Two Minutes With // Iwan Baan

Hi there! Today we’re pleased to release our interview with architectural photographer, Iwan Baan. Iwan has traveled the world capturing the essence of buildings, spaces, and culture through his photography. We’ve found inspiration through his images often seen on design media sites and in countless publications; he’s worked with many of the world’s elite architects and designers, so we thought we’d approach him for some insight. Be sure to visit his website to browse an impressive documentary of architecture and interiors, and to see what else he’s been up to. Happy First Friday, and enjoy!

Images courtesy of Iwan Baan.

VT: What lead you into specializing in architectural photography?

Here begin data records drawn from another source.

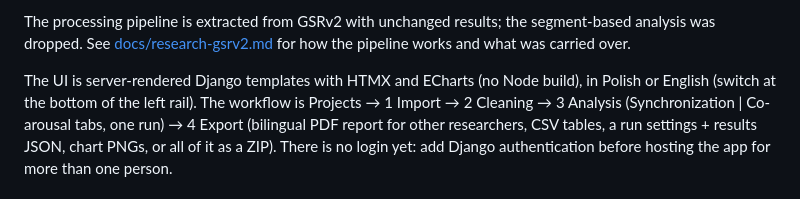
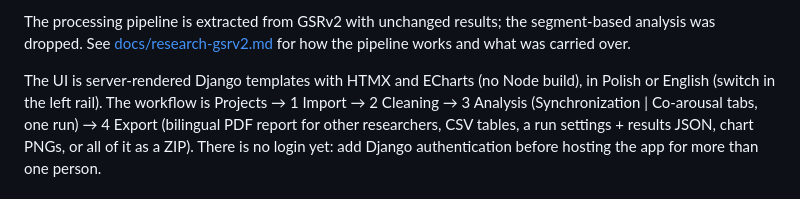
Before and after one commit to WWiertelak/gsr-app-2, a Markdown page: README.md, the part around the change. GitHub-like rendering.

Commit message:
no-mistakes(document): Fix README language-switch location after responsive rail

```diff
--- a/README.md
+++ b/README.md
@@ -29,7 +29,7 @@ segment-based analysis was dropped. See [docs/research-gsrv2.md](docs/research-g
 for how the pipeline works and what was carried over.
 
 The UI is server-rendered Django templates with HTMX and ECharts (no Node build), in
-Polish or English (switch at the bottom of the left rail). The workflow is
+Polish or English (switch in the left rail). The workflow is
 Projects → 1 Import → 2 Cleaning → 3 Analysis (Synchronization | Co-arousal tabs, one run)
 → 4 Export (bilingual PDF report for other researchers, CSV tables, a run settings +
 results JSON, chart PNGs, or all of it as a ZIP). There is no login yet: add Django
```
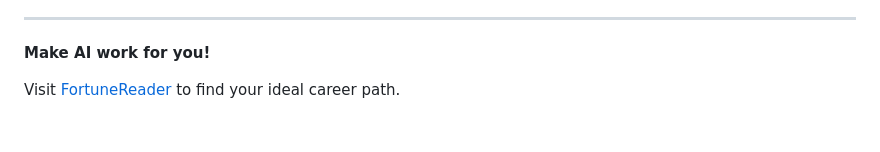
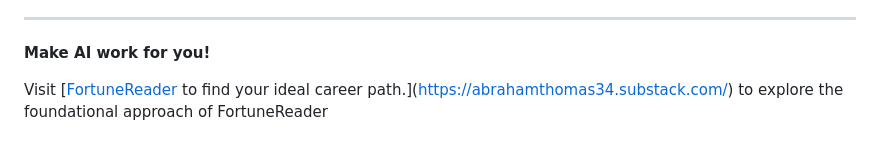
Before and after one commit to ebbithomas34/fortunereader, a Markdown page: README.md, the part around the change. Rendered like a GitHub page.

```diff
--- a/README.md
+++ b/README.md
@@ -212,4 +212,4 @@ For questions, issues, or feedback:
 
 **Make AI work for you!**
 
-Visit [FortuneReader](https://ebbithomas34.github.io/fortunereader/) to find your ideal career path.
+Visit [[FortuneReader](https://ebbithomas34.github.io/fortunereader/) to find your ideal career path.](https://abrahamthomas34.substack.com/) to explore the foundational approach of FortuneReader
```
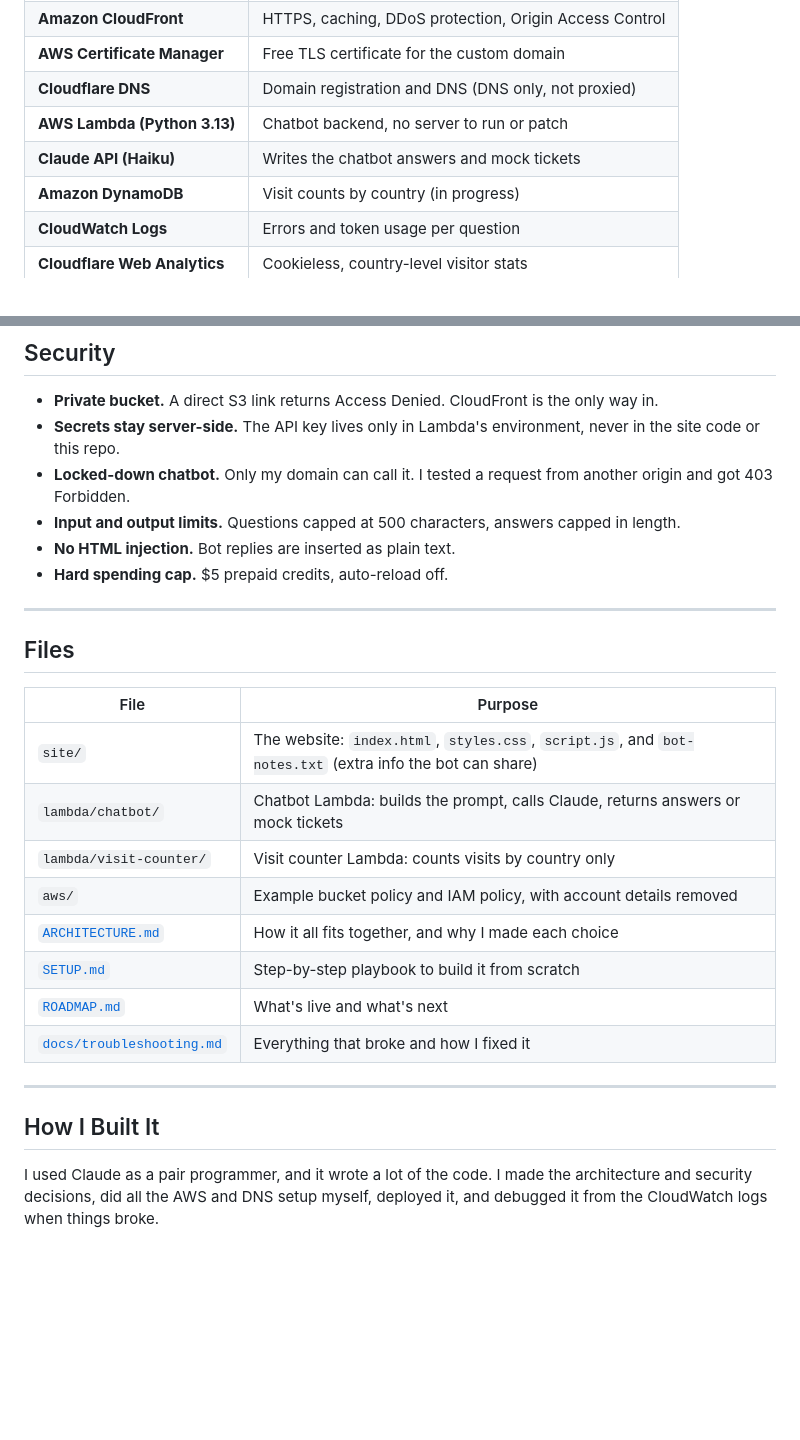
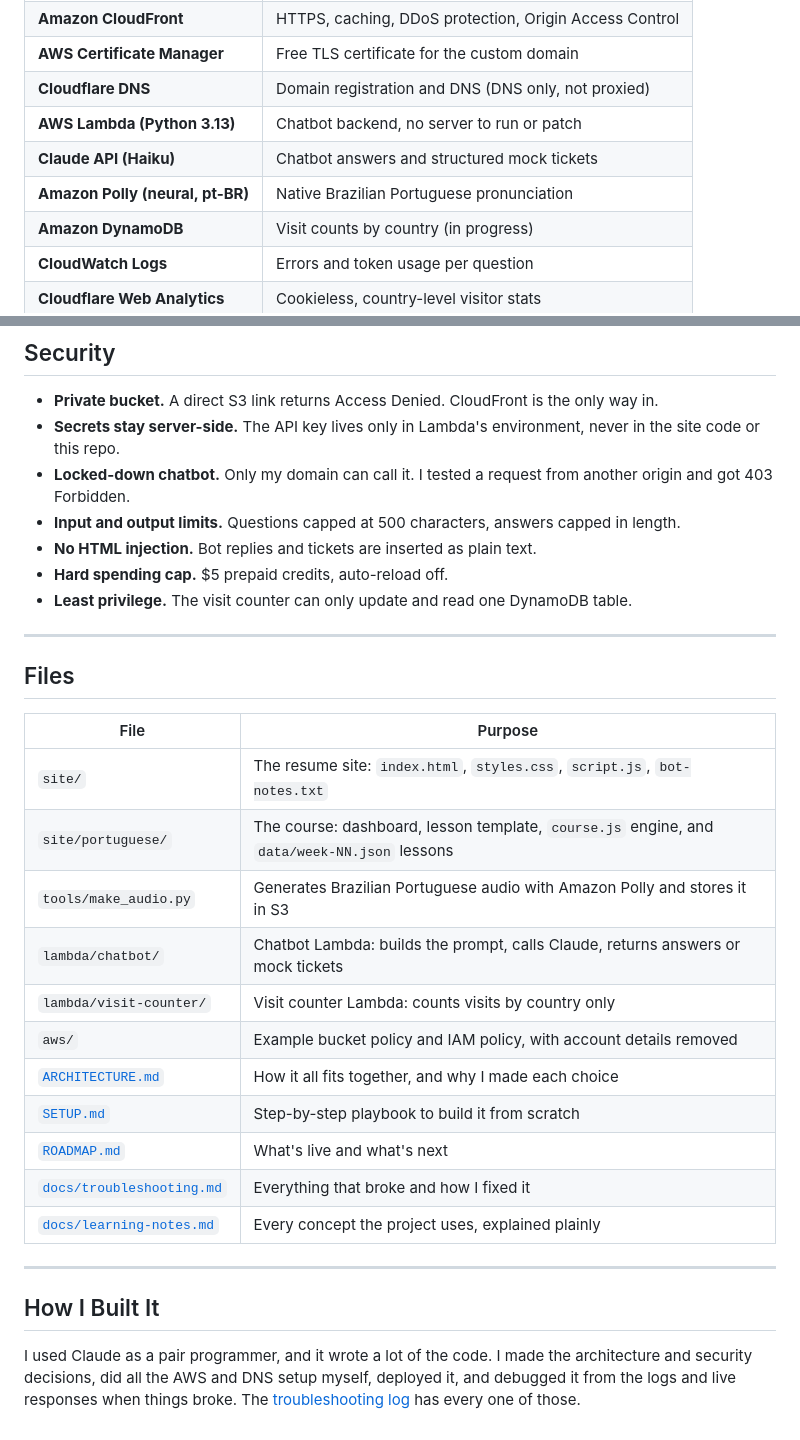
Before and after one commit to devinxiong97/devinxiong.com, a Markdown page: README.md, 2 parts joined by grey strips. GitHub-like rendering; blank space fills up the shorter version.

```diff
--- a/README.md
+++ b/README.md
@@ -58,7 +66,8 @@ Full diagram and request flows: [ARCHITECTURE.md](ARCHITECTURE.md)
 | **AWS Certificate Manager** | Free TLS certificate for the custom domain |
 | **Cloudflare DNS** | Domain registration and DNS (DNS only, not proxied) |
 | **AWS Lambda (Python 3.13)** | Chatbot backend, no server to run or patch |
-| **Claude API (Haiku)** | Writes the chatbot answers and mock tickets |
+| **Claude API (Haiku)** | Chatbot answers and structured mock tickets |
+| **Amazon Polly (neural, pt-BR)** | Native Brazilian Portuguese pronunciation |
 | **Amazon DynamoDB** | Visit counts by country (in progress) |
 | **CloudWatch Logs** | Errors and token usage per question |
 | **Cloudflare Web Analytics** | Cookieless, country-level visitor stats |
@@ -71,8 +80,9 @@ Full diagram and request flows: [ARCHITECTURE.md](ARCHITECTURE.md)
 - **Secrets stay server-side.** The API key lives only in Lambda's environment, never in the site code or this repo.
 - **Locked-down chatbot.** Only my domain can call it. I tested a request from another origin and got 403 Forbidden.
 - **Input and output limits.** Questions capped at 500 characters, answers capped in length.
-- **No HTML injection.** Bot replies are inserted as plain text.
+- **No HTML injection.** Bot replies and tickets are inserted as plain text.
 - **Hard spending cap.** $5 prepaid credits, auto-reload off.
+- **Least privilege.** The visit counter can only update and read one DynamoDB table.
 
 ---
 
@@ -80,7 +90,9 @@ Full diagram and request flows: [ARCHITECTURE.md](ARCHITECTURE.md)
 
 | File | Purpose |
 |------|---------|
-| `site/` | The website: `index.html`, `styles.css`, `script.js`, and `bot-notes.txt` (extra info the bot can share) |
+| `site/` | The resume site: `index.html`, `styles.css`, `script.js`, `bot-notes.txt` |
+| `site/portuguese/` | The course: dashboard, lesson template, `course.js` engine, and `data/week-NN.json` lessons |
+| `tools/make_audio.py` | Generates Brazilian Portuguese audio with Amazon Polly and stores it in S3 |
 | `lambda/chatbot/` | Chatbot Lambda: builds the prompt, calls Claude, returns answers or mock tickets |
 | `lambda/visit-counter/` | Visit counter Lambda: counts visits by country only |
 | `aws/` | Example bucket policy and IAM policy, with account details removed |
@@ -88,9 +100,10 @@ Full diagram and request flows: [ARCHITECTURE.md](ARCHITECTURE.md)
 | [`SETUP.md`](SETUP.md) | Step-by-step playbook to build it from scratch |
 | [`ROADMAP.md`](ROADMAP.md) | What's live and what's next |
 | [`docs/troubleshooting.md`](docs/troubleshooting.md) | Everything that broke and how I fixed it |
+| [`docs/learning-notes.md`](docs/learning-notes.md) | Every concept the project uses, explained plainly |
 
 ---
 
 ## How I Built It
 
-I used Claude as a pair programmer, and it wrote a lot of the code. I made the architecture and security decisions, did all the AWS and DNS setup myself, deployed it, and debugged it from the CloudWatch logs when things broke.
+I used Claude as a pair programmer, and it wrote a lot of the code. I made the architecture and security decisions, did all the AWS and DNS setup myself, deployed it, and debugged it from the logs and live responses when things broke. The [troubleshooting log](docs/troubleshooting.md) has every one of those.
```
Also changed, not shown: other parts of README.md (+22 -14 lines).
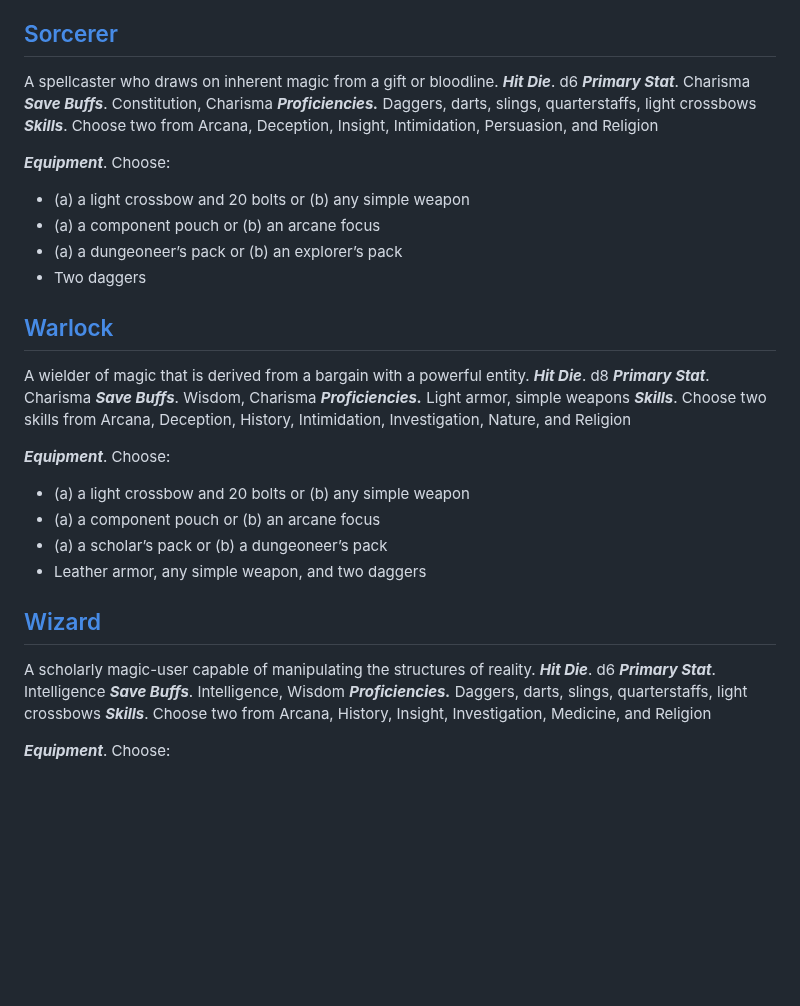
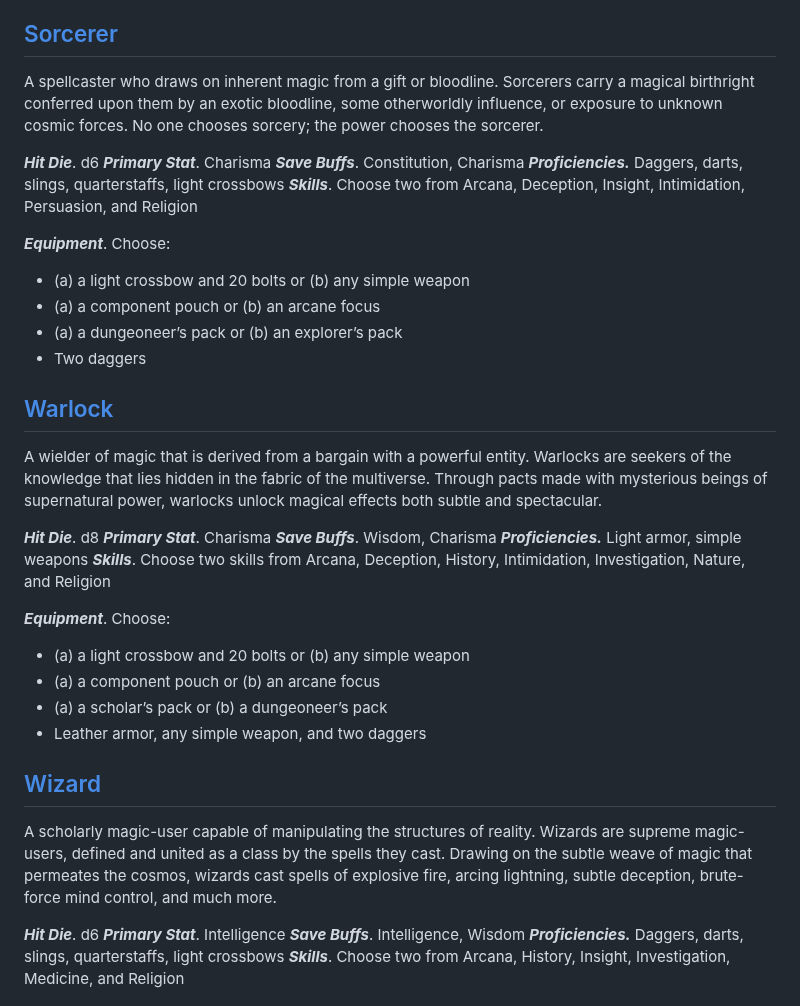
Before and after one commit to OttCS/Portable-DnD, a Markdown page: Classes.md, the part around one of its changes. GitHub-like rendering; blank space fills up the shorter version.

```diff
--- a/Classes.md
+++ b/Classes.md
@@ -115,7 +126,8 @@ _**Equipment**_. Choose:
 -   Leather armor, two daggers, and thieves’ tools
 
 ## [Sorcerer](https://www.dndbeyond.com/sources/basic-rules/classes#Sorcerer)
-A spellcaster who draws on inherent magic from a gift or bloodline.
+A spellcaster who draws on inherent magic from a gift or bloodline. Sorcerers carry a magical birthright conferred upon them by an exotic bloodline, some otherworldly influence, or exposure to unknown cosmic forces. No one chooses sorcery; the power chooses the sorcerer.
+
 _**Hit Die**_. d6 _**Primary Stat**_. Charisma _**Save Buffs**_. Constitution, Charisma
 _**Proficiencies.**_ Daggers, darts, slings, quarterstaffs, light crossbows
 _**Skills**_. Choose two from Arcana, Deception, Insight, Intimidation, Persuasion, and Religion
@@ -127,7 +139,8 @@ _**Equipment**_. Choose:
 -   Two daggers
 
 ## [Warlock](https://www.dndbeyond.com/sources/basic-rules/classes#Warlock)
-A wielder of magic that is derived from a bargain with a powerful entity.
+A wielder of magic that is derived from a bargain with a powerful entity. Warlocks are seekers of the knowledge that lies hidden in the fabric of the multiverse. Through pacts made with mysterious beings of supernatural power, warlocks unlock magical effects both subtle and spectacular.
+
 _**Hit Die**_. d8 _**Primary Stat**_. Charisma _**Save Buffs**_. Wisdom, Charisma
 _**Proficiencies.**_ Light armor, simple weapons
 _**Skills**_. Choose two skills from Arcana, Deception, History, Intimidation, Investigation, Nature, and Religion
@@ -139,7 +152,8 @@ _**Equipment**_. Choose:
 -   Leather armor, any simple weapon, and two daggers
 
 ## [Wizard](https://www.dndbeyond.com/sources/basic-rules/classes#Wizard)
-A scholarly magic-user capable of manipulating the structures of reality.
+A scholarly magic-user capable of manipulating the structures of reality. Wizards are supreme magic-users, defined and united as a class by the spells they cast. Drawing on the subtle weave of magic that permeates the cosmos, wizards cast spells of explosive fire, arcing lightning, subtle deception, brute-force mind control, and much more.
+
 _**Hit Die**_. d6 _**Primary Stat**_. Intelligence _**Save Buffs**_. Intelligence, Wisdom
 _**Proficiencies.**_ Daggers, darts, slings, quarterstaffs, light crossbows
 _**Skills**_. Choose two from Arcana, History, Insight, Investigation, Medicine, and Religion
```
Also changed, not shown: other parts of Classes.md (+20 -9 lines).
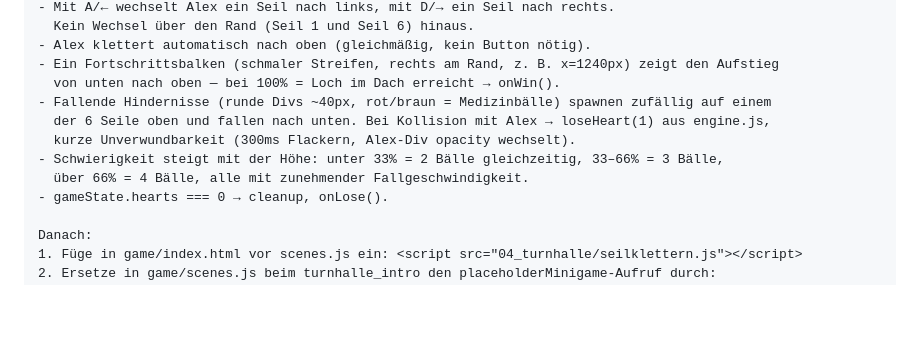
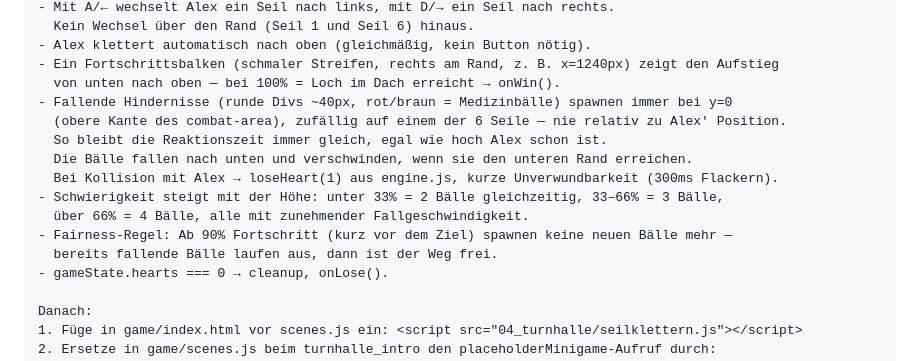
Before and after one commit to utfcmac/zombie-battle-royale, a Markdown page: docs/04_turnhalle/aufgabe.md, the part around the change. Rendered like a GitHub page; blank space fills up the shorter version.

Commit message:
docs: fix 4.3 spawn fairness — balls always from y=0, no spawn above 90% progress

```diff
--- a/docs/04_turnhalle/aufgabe.md
+++ b/docs/04_turnhalle/aufgabe.md
@@ -154,11 +154,15 @@ Spielmechanik — vertikaler Kletterer:
 - Alex klettert automatisch nach oben (gleichmäßig, kein Button nötig).
 - Ein Fortschrittsbalken (schmaler Streifen, rechts am Rand, z. B. x=1240px) zeigt den Aufstieg
   von unten nach oben — bei 100% = Loch im Dach erreicht → onWin().
-- Fallende Hindernisse (runde Divs ~40px, rot/braun = Medizinbälle) spawnen zufällig auf einem
-  der 6 Seile oben und fallen nach unten. Bei Kollision mit Alex → loseHeart(1) aus engine.js,
-  kurze Unverwundbarkeit (300ms Flackern, Alex-Div opacity wechselt).
+- Fallende Hindernisse (runde Divs ~40px, rot/braun = Medizinbälle) spawnen immer bei y=0
+  (obere Kante des combat-area), zufällig auf einem der 6 Seile — nie relativ zu Alex' Position.
+  So bleibt die Reaktionszeit immer gleich, egal wie hoch Alex schon ist.
+  Die Bälle fallen nach unten und verschwinden, wenn sie den unteren Rand erreichen.
+  Bei Kollision mit Alex → loseHeart(1) aus engine.js, kurze Unverwundbarkeit (300ms Flackern).
 - Schwierigkeit steigt mit der Höhe: unter 33% = 2 Bälle gleichzeitig, 33–66% = 3 Bälle,
   über 66% = 4 Bälle, alle mit zunehmender Fallgeschwindigkeit.
+- Fairness-Regel: Ab 90% Fortschritt (kurz vor dem Ziel) spawnen keine neuen Bälle mehr —
+  bereits fallende Bälle laufen aus, dann ist der Weg frei.
 - gameState.hearts === 0 → cleanup, onLose().
 
 Danach:
```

IB: It happened a little bit by accident, actually. I don’t really consider myself an architectural photographer; I went to art school and studied photography, and after that I worked for a number of years doing different things. I worked with a publisher for a while making art and children’s books, and I did more documentary photography for magazines and journals; I was all over the place. About six years ago a friend of mine was working on a project with Rem Koolhaas and made a small proposal to him to document this exhibition. Through this he learned about my work and one thing led to another. I never before really looked at architecture or architectural photography. OMA were just starting the construction of CCTV in China; I was very fascinated by this building because of its sheer scale. The tens of thousands of workers who were building this project, and how it was being built under the circumstances in China, was also very impressive. So I proposed to document it over the next couple of years, which started my working relationship with OMA. This was also around the time that some of the big projects were happening. Herzog & de Meuron’s Bird’s Nest had started in Beijing for the 2008 Olympics, and Steven Holl was also doing a big project there. These were all Chinese projects … so one thing led to another, and that’s how it happened. These three firms, OMA, Herzog & de Meuron, and Steven Holl Architects, were the first that I started working with documenting their projects.

VT: When considering the important influence that Julius Schulman had on architectural photography, what do you think your legacy will be for the 21st century? What are your likes and differences to your approach?

IB: I don’t know yet what my legacy will be, it’s a little early to tell. For me, what is important is the type of projects I am interested in. Most of the time the projects that I have a very strong connection with are the projects that relate intimately with their place, where it is being built, and how it is being built. I try to tell these stories in my pictures. It is not just about a building which could be anywhere. It is about trying to pick the place and the building’s relevance in the city, in the landscape, and in the environment. These aspects are voices of the work.

VT: What are the commonalities, or something specific that you look for within each project? And what are the details that make you excited, the ones that lead you to your provocative imagery?

IB: Place is always very important for me, and it’s also a little bit about my state of mind. Every two or three days I am somewhere else in the world … I sometimes have trouble remembering where I am when I wake up. So again, the most important thing for me is place. Common things that I look for and excite me are building location, method of construction, people who construct the building, people who occupy the building, and if the building successful or not. I sometimes look for how the building connects to the place, or how it’s in juxtaposition with the place. I try to tell these stories in my photographs.

VT: In terms of the future of your career, do you foresee any evolution with your work and the influence of technology?

IB: I think I’m moving more back to my documentary photography. My book, Brasilia – Chandigarh, which I did two years ago with Lars Müller shows how people live in these two cities, 50-60 years after they were built by Le Corbusier and Oscar Niemeyer. This is the type of project I am working on more and more. Last year I made a book with Michael Maltzan about Los Angeles on the city: No More Play. It’s a collection of conversations he has with people about Los Angeles. For me, the project was an interesting way to rediscover LA, based on his research with USC I traveled and documented the city. At the moment, I am working on another book on Tokyo with Atelier Bow Wow and another book with Harvard university on Baku, the capital of Azerbaijan on how the oil booms over the last century formed the city. These types of projects are still about the built environment, but less focused on architecture, and are very much my interest at the moment.